Segment Open
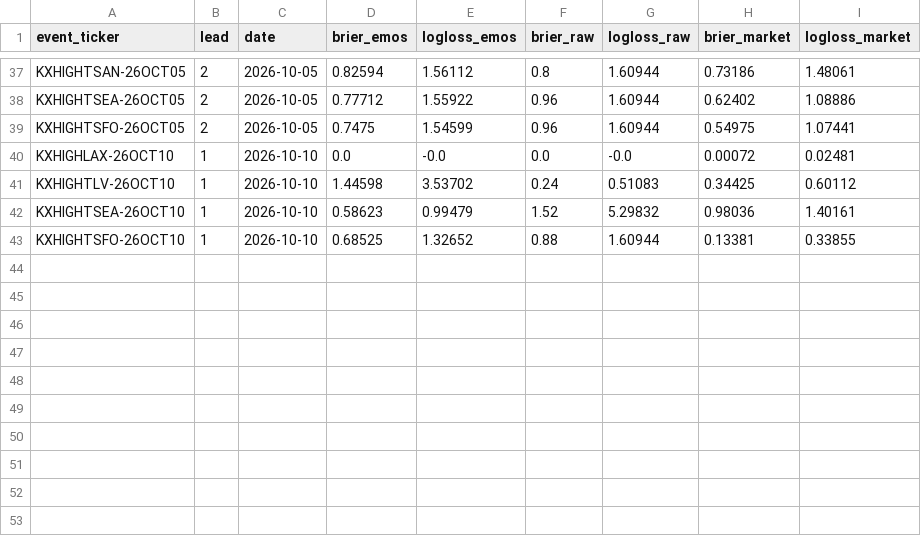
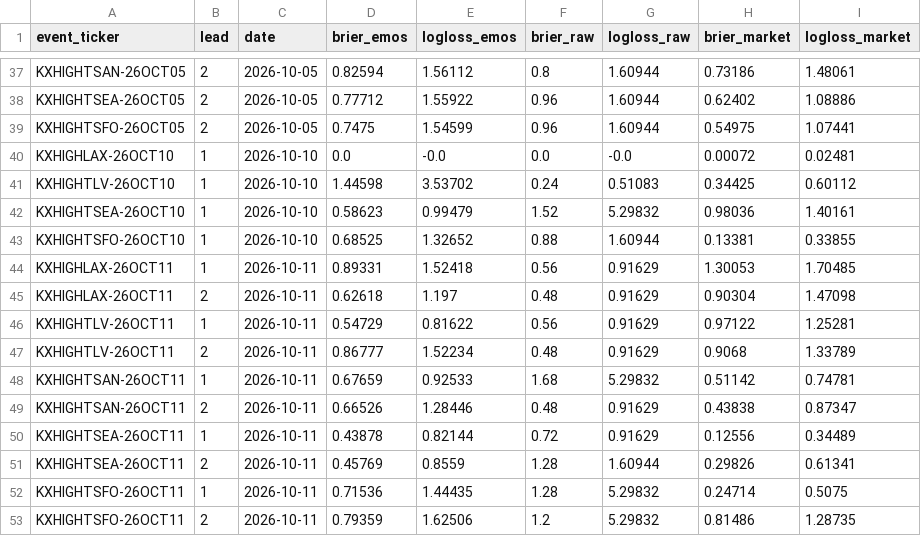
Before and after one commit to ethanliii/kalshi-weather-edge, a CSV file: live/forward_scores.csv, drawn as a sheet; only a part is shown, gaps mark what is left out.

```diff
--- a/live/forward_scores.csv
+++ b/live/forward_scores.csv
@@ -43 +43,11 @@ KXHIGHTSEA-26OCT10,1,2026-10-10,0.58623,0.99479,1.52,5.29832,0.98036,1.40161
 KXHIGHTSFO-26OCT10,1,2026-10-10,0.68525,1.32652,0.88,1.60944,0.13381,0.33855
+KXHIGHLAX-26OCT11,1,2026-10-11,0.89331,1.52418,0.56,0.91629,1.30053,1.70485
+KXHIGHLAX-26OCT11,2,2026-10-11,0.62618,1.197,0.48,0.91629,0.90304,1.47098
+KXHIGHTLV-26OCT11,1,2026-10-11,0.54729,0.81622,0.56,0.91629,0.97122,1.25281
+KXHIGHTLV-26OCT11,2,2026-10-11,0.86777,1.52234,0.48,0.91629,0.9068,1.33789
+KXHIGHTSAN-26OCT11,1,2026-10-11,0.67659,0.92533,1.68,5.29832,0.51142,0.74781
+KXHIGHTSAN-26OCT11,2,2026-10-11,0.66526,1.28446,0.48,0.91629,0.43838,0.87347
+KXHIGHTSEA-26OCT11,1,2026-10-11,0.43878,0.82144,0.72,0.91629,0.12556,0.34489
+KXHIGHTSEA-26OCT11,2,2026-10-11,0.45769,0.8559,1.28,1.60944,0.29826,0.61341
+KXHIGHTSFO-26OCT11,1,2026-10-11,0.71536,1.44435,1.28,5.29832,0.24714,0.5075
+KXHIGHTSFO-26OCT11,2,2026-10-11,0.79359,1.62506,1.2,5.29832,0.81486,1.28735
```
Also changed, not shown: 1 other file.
Segment Closed
To do ▸ Retrieve all lines from the data that contain the string "KXHIGHTSAN".

Answer for the task ▸
+KXHIGHTSAN-26OCT11,1,2026-10-11,0.67659,0.92533,1.68,5.29832,0.51142,0.74781
+KXHIGHTSAN-26OCT11,2,2026-10-11,0.66526,1.28446,0.48,0.91629,0.43838,0.87347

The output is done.